The concepts of the sticky floor and imposter syndrome have also gained traction in recent years. These look at the problem from a different angle, suggesting it’s not only about a lack of opportunity to move up, but a reluctance on the part of women to step up because they are pigeonholed in various roles and tend to underestimate their own abilities.
A survey from the Global Network for Advanced Management (GNAM), a network of 29 business schools around the world, further found that women face a double whammy of conflicting expectations in the workplace.
On the one hand, being available to work around the clock is seen as a highly desirable characteristic and influences promotion decisions; on the other, women are expected to shoulder the burden of childcare and working all hours is frowned upon.
Moving the dial on diversity
To shift such entrenched mindsets on the role of women in society, a special effort is required, argues personal development expert Dr Makgathi Mokwena who runs the Developing Women in Leadership programme at the UCT Graduate School of Business.
A key part of this is helping women to build strong networks of support and also to build their own sense of worth and confidence; what authors Amy Jen Su and Muriel Maignan Wilkins call a signature presence.
However, there is also much that organisations (both public and private) themselves can do. The GNAM study argues that while it might be challenging to take on patriarchal society at large, employers don’t have an excuse when it comes to not taking on the same in their own workplaces. They wield tremendous power when it comes to their ability to exacerbate or relieve pressure on women.
Suggestions from this study include finding ways to reward productivity, rather than hours worked in the office and enabling more flexible working practices that allow women to work remotely without stigma being attached to that.
Why do women still get paid less than men?
Then there is the little matter of equal pay for equal work. Although widely acknowledged in principle and legislated in many countries, women are generally not remunerated as well as men. This is an issue that recently pushed 60 women at Google to consider legal action over institutionalised sexism and pay gap.

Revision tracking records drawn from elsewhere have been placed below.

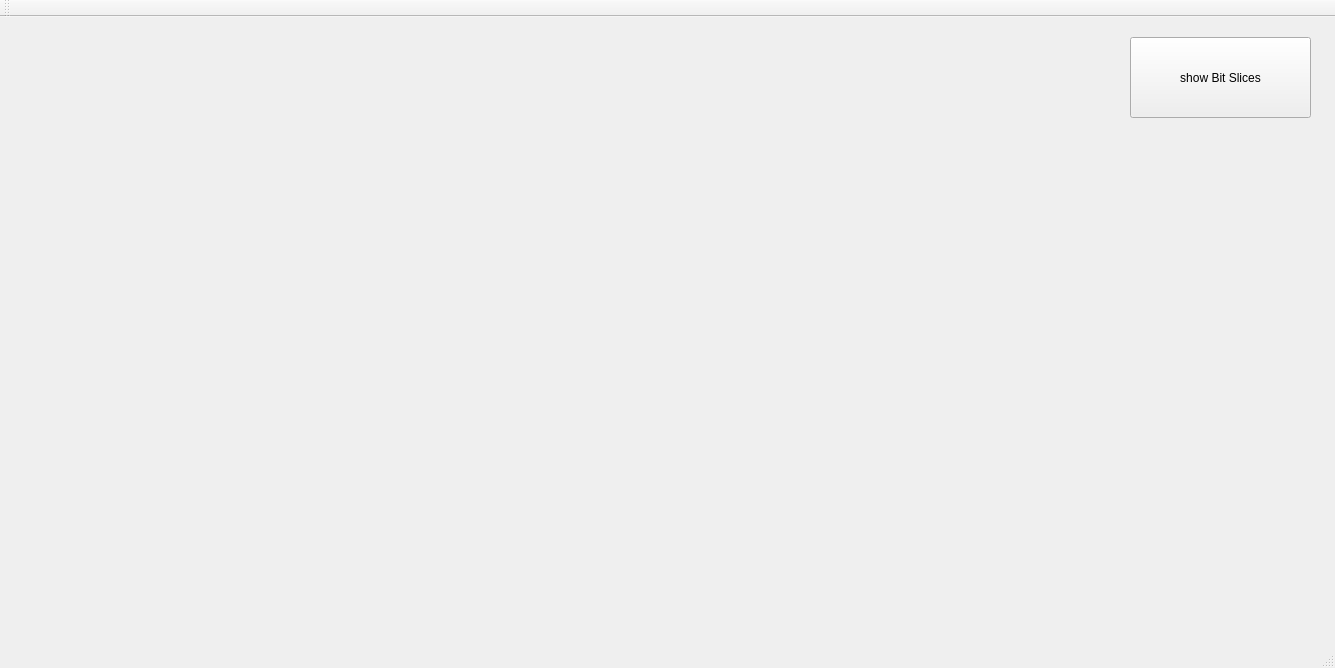
Before: the Qt Designer form mainwindow.ui in Erfan-ram/bit-plane-slicing-qt, drawn with Qt 5.
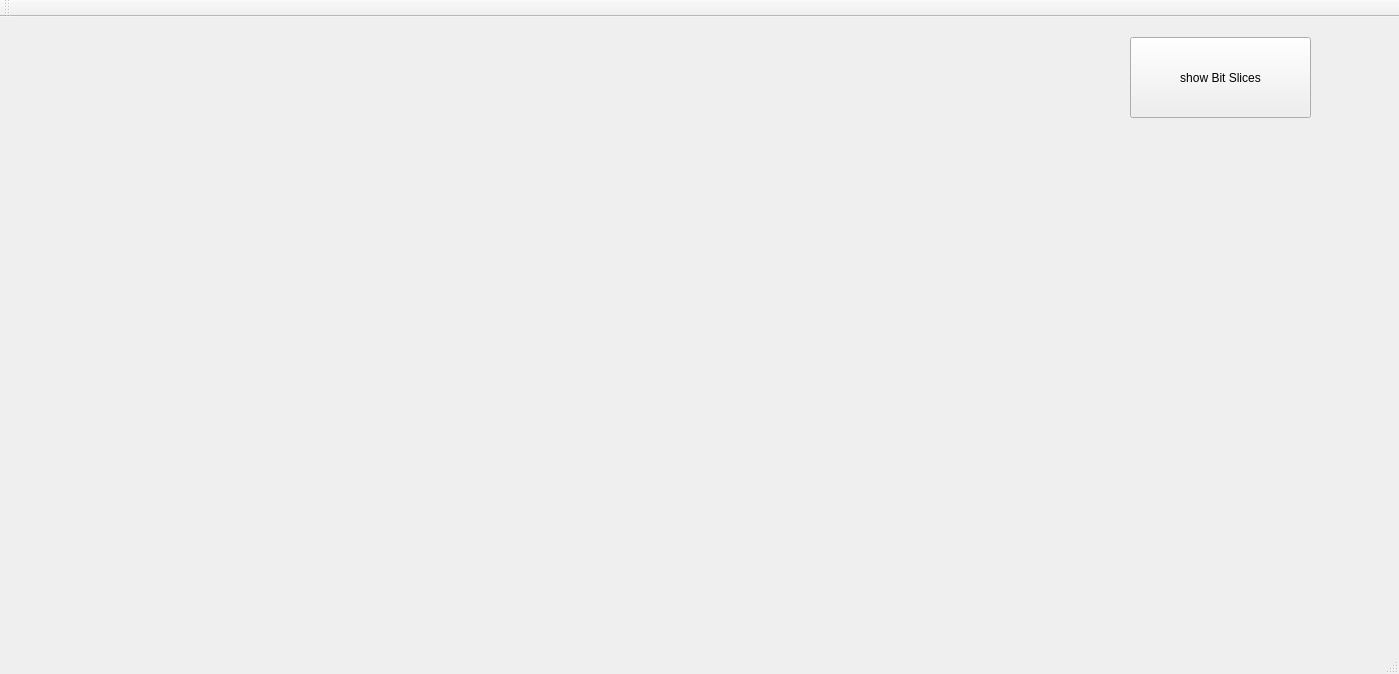
After: the same form once the commit is applied.

Commit message: gray webcam bug

```diff
--- a/mainwindow.ui
+++ b/mainwindow.ui
@@ -6,8 +6,8 @@
    <rect>
     <x>0</x>
     <y>0</y>
-    <width>1335</width>
-    <height>668</height>
+    <width>1399</width>
+    <height>674</height>
    </rect>
   </property>
   <property name="windowTitle">
@@ -115,6 +115,19 @@
      </item>
     </layout>
    </widget>
+   <widget class="QLabel" name="webcamlab">
+    <property name="geometry">
+     <rect>
+      <x>1150</x>
+      <y>290</y>
+      <width>211</width>
+      <height>301</height>
+     </rect>
+    </property>
+    <property name="text">
+     <string/>
+    </property>
+   </widget>
   </widget>
   <widget class="QMenuBar" name="menubar">
    <property name="geometry">
```
Left out of the diff: 2 changed lines with no effect on the pictures. The commit also changes 2 other files.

There is some evidence to suggest that targeting the pay gap boosts the number of women at the top. Australian firm AECOM saw a 3.5% drop in its gender pay gap after targeting senior female hires and promotions from 2015 to 2016. Its female representation in leadership roles has since risen from 10.4% to 14.7%.
Employers are not ignorant of the advantages diversity offers. According to data from the Top Employers Institute that certifies best practice in HR, the vast majority of employers in Africa (86%) that have been certified by the Institute have a clearly defined and communicated organisation-wide diversity programme. This translates into attention being paid to recruitment, training and development opportunities and creating a supportive work environment for women.
But these organisations are still in the minority. More need to wake up to the rewards – and risks – that diversity poses. The McKinsey study that found that diverse organisations perform better also found that companies in the bottom quartile in these dimensions were statistically less likely to achieve above-average returns.
Diversity is not a cosmetic, nice-to-have. In tough economic times, it could make the difference between success and failure. The evidence is unequivocal: investing in diversity is good for business. And as we celebrate International Women’s Day this week, we need to ask the question: in a country as diverse as this one, what are we waiting for?
- Linda Ronnie is an Associate Professor at the UCT Graduate School of Business. Views expressed are her own.